- Surgical guide (CAD/CAM generated or laboratory fabricated)
- Future Whitening or esthetic procedures for anterior restorations
- Provisional implant restoration(s)
- Oral orthotic or nightguard appliance
Patients should understand the process required for you to fabricate a successful implant restoration. This may also include adjunctive soft and hard tissue grafting if it will improve the final outcome.
3. Restorative requirements
a. Inter-tooth spacing
This is entirely dependent on the location of the tooth to be replaced. Studies show a minimum of 1.5mm of space between an adjacent tooth and implant results in a more manageable scenario. For a posterior tooth this space should be greater to facilitate a normal shaped crown. If an implant is placed too close to a tooth there is a higher chance of biological complications and it becomes more difficult to restore the implant.
Fig 1. Insufficient Intertooth Spacing for Implant Therapy
b. Interarch spacing
Implants have additional components that teeth do not. Additional space for an abutment and abutment screw must be taken into consideration. 5mm is the minimum space necessary to be able to accommodate all of the implant components AND the restorative materials for a normal implant crown. Looking at this space BEFORE the implant is placed is absolutely necessary. If there is a lack of space consider adjusting the opposing tooth, having the implant placed deeper, or discussing different treatment modalities, like orthodontics, with your patient if the vertical dimension is compromised.
c. Implant depth
In the previous Byte general parameters were listed for anterior implants. To review implant depth should be1:
– 2.5 – 3mm apical to the desired gingival zenith in the anterior and premolar regions. Molar implants may not have the same esthetic requirements but may require a similar depth in order to recreate hygienic interproximal contours.
– 2mm lingual to the desired gingival zenith for anterior implants. Posterior implants should be centered as much as possible within the alveolar ridge. Several studies show the importance of this position for long-term stability of facial bone. In addition, with screw-retained crowns coming into favor, this position is important so the restoring dentist has more control over the final restoration.

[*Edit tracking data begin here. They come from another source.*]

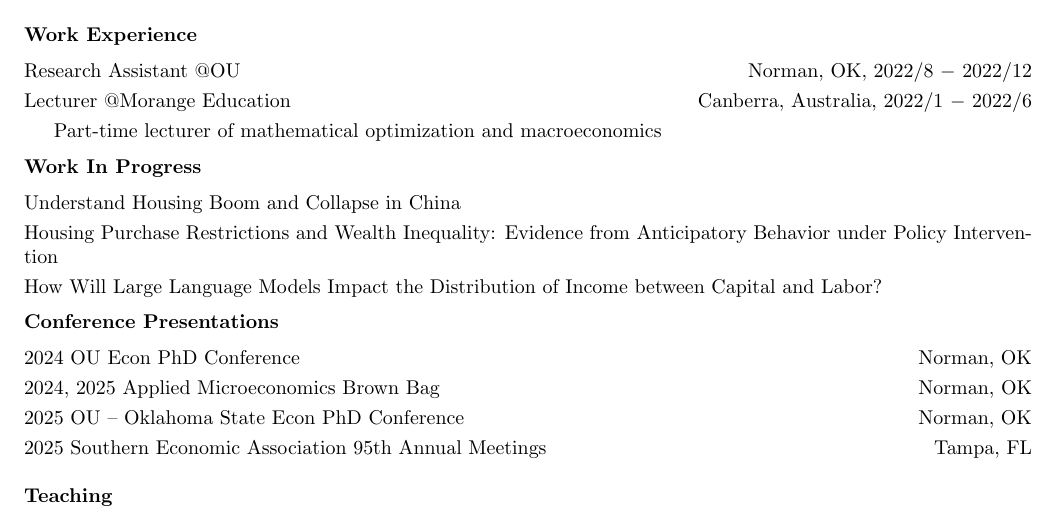
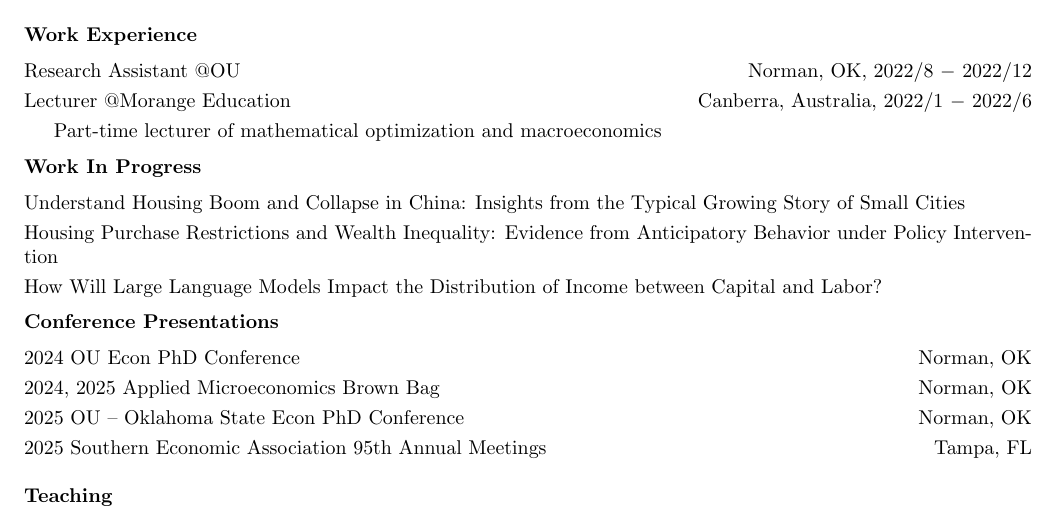
Before and after one commit to changao1/changao1.github.io, a LaTeX CV (assets/resume_chang_gao.tex): part of the page, cut so that both start at the same text. Compiled offline with pdfLaTeX.

Commit message:
update title of JMP in resume

```diff
--- a/assets/resume_chang_gao.tex
+++ b/assets/resume_chang_gao.tex
@@ -35,7 +35,7 @@ Norman, OK   73019\hfill+1 (650) 732 6533\bigskip\\
 %	{\ RA for Dr. Firat Demir at OU}\hfill01/2023-05/2023\smallskip\\
 %	{\sl Collect and review papers on China-Middle East economic and political relationships}\medskip\\
 % ?Texas Population Inflow and Stagnant Housing Prices after 2022\smallskip\\
-Understand Housing Boom and Collapse in China\smallskip\\
+Understand Housing Boom and Collapse in China: Insights from the Typical Growing Story of Small Cities\smallskip\\
 Housing Purchase Restrictions and Wealth Inequality: Evidence from Anticipatory Behavior under Policy Intervention\smallskip\\
 How Will Large Language Models Impact the Distribution of Income between Capital and Labor?\medskip\\
 %"Demographic Change, Wealth Accumulation and Housing Market: Role of Housing Asset"\bigskip\\
```
Also changed, not shown: assets/resume_chang_gao.pdf.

Fig 2. Clear surgical stent with desired gingival zenith outlined in blue
Once you have planned your implant restoration(s) you can move forward with communicating your desired implant position. We have verbal and non-verbal modes to do this. Personally I find both to be necessary to ensure that everyone is on the same page. Contact the surgeon and schedule a time to review the case, or if you are placing ensure you have anticipated any surprises. The non-verbal communication should be in the form of a surgical guide. Even for implants that everyone may perceive as “slam dunks” positioning can still go awry during surgery. The prosthodontic literature is replete with publications describing various techniques for making surgical guides. The technique is not as important as a guide being fabricated AND tried in prior to surgery. If you do both, your surgeon will know you have planned your implant restoration. The surgeon will need to communicate any deviations from the guide if they occurred during surgery so you can plan appropriately for your final restoration.
In conclusion, careful planning and fabrication of a well-fitting surgical guide will aid in proper implant positioning and will communicate to all parties your intended final restoration. With the increasing use of implants to replace missing teeth we want patient outcomes to be positive and not centered around complications that can be avoided. As always I am available to consult with you on specific cases you have questions about and welcome referrals for patients you do not feel comfortable treating.
Dr. Emily Batson is a native of Colorado Springs, CO. She is a graduate of Indiana University School of Dentistry, and served in the United States Army following dental school. She completed her specialty training in Prosthodontics at the University of North Carolina at Chapel Hill.
- Cooper LF, Pin-Harry O. “Rules of Six” – Diagnostic and Therapeutic Guidelines for Single-Tooth Implant Success. Comp Cont Dent Education. Feb 2013.